___ INPUT MATERIAL ___

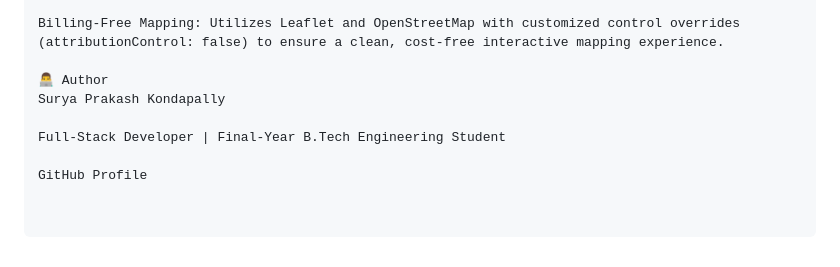
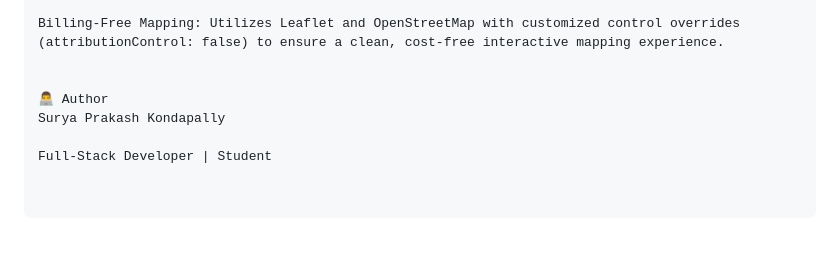
Before and after one commit to suryaprakashkondapally-code/Desi-hive, a Markdown page: README.md, the part around the change. Drawn GitHub-style.

```diff
--- a/README.md
+++ b/README.md
@@ -71,9 +71,8 @@ Authentication: Enforces strict password criteria (minimum 8 characters, at leas
 
 Billing-Free Mapping: Utilizes Leaflet and OpenStreetMap with customized control overrides (attributionControl: false) to ensure a clean, cost-free interactive mapping experience.
 
+
 👨‍💻 Author
 Surya Prakash Kondapally
 
-Full-Stack Developer | Final-Year B.Tech Engineering Student
-
-GitHub Profile
+Full-Stack Developer | Student
```
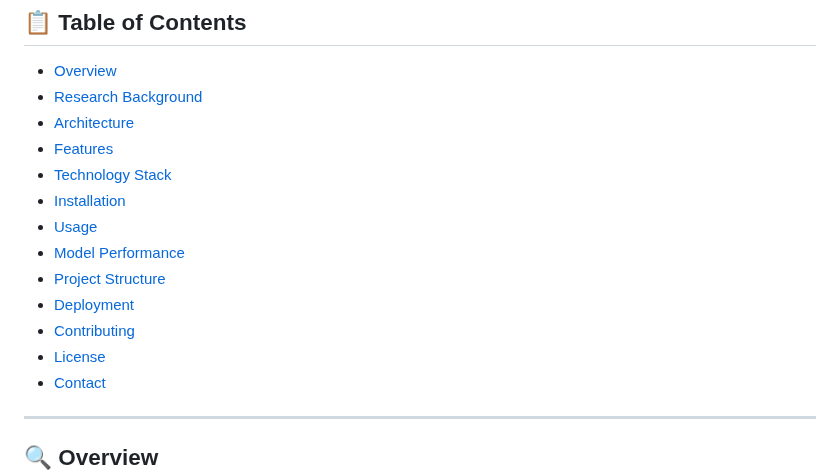
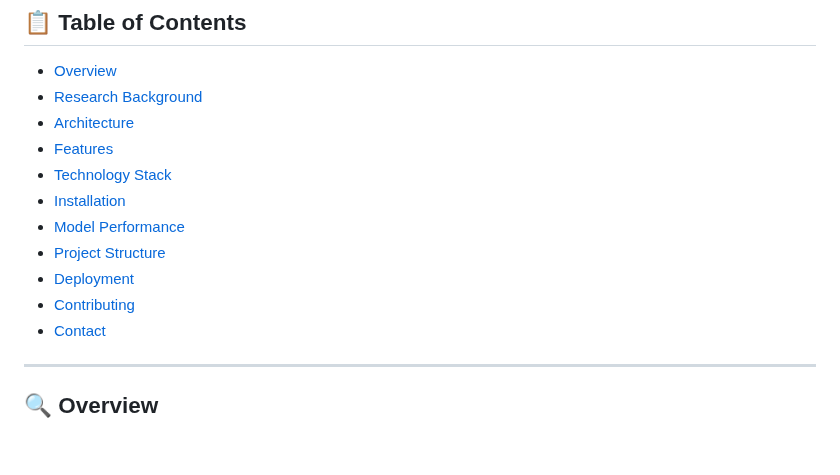
Before and after one commit to Harris-giki/CancerVision_AI, a Markdown page: README.md, the part around one of its changes. Rendered like a GitHub page; blank space fills up the shorter version.

```diff
--- a/README.md
+++ b/README.md
@@ -14,12 +14,10 @@ CancerVision AI is a state-of-the-art web application that leverages the **Swin
 - [Features](#features)
 - [Technology Stack](#technology-stack)
 - [Installation](#installation)
-- [Usage](#usage)
 - [Model Performance](#model-performance)
 - [Project Structure](#project-structure)
 - [Deployment](#deployment)
 - [Contributing](#contributing)
-- [License](#license)
 - [Contact](#contact)
 
 ---
```
Also changed, not shown: other parts of README.md (+11 -0 lines).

___

▶ [EXERCISE BRIEF] Every line of the data above that includes "Stack" should be listed.

▶ [SOLUTION TO THIS PROBLEM]
-Full-Stack Developer | Final-Year B.Tech Engineering Student
+Full-Stack Developer | Student
 - [Technology Stack](#technology-stack)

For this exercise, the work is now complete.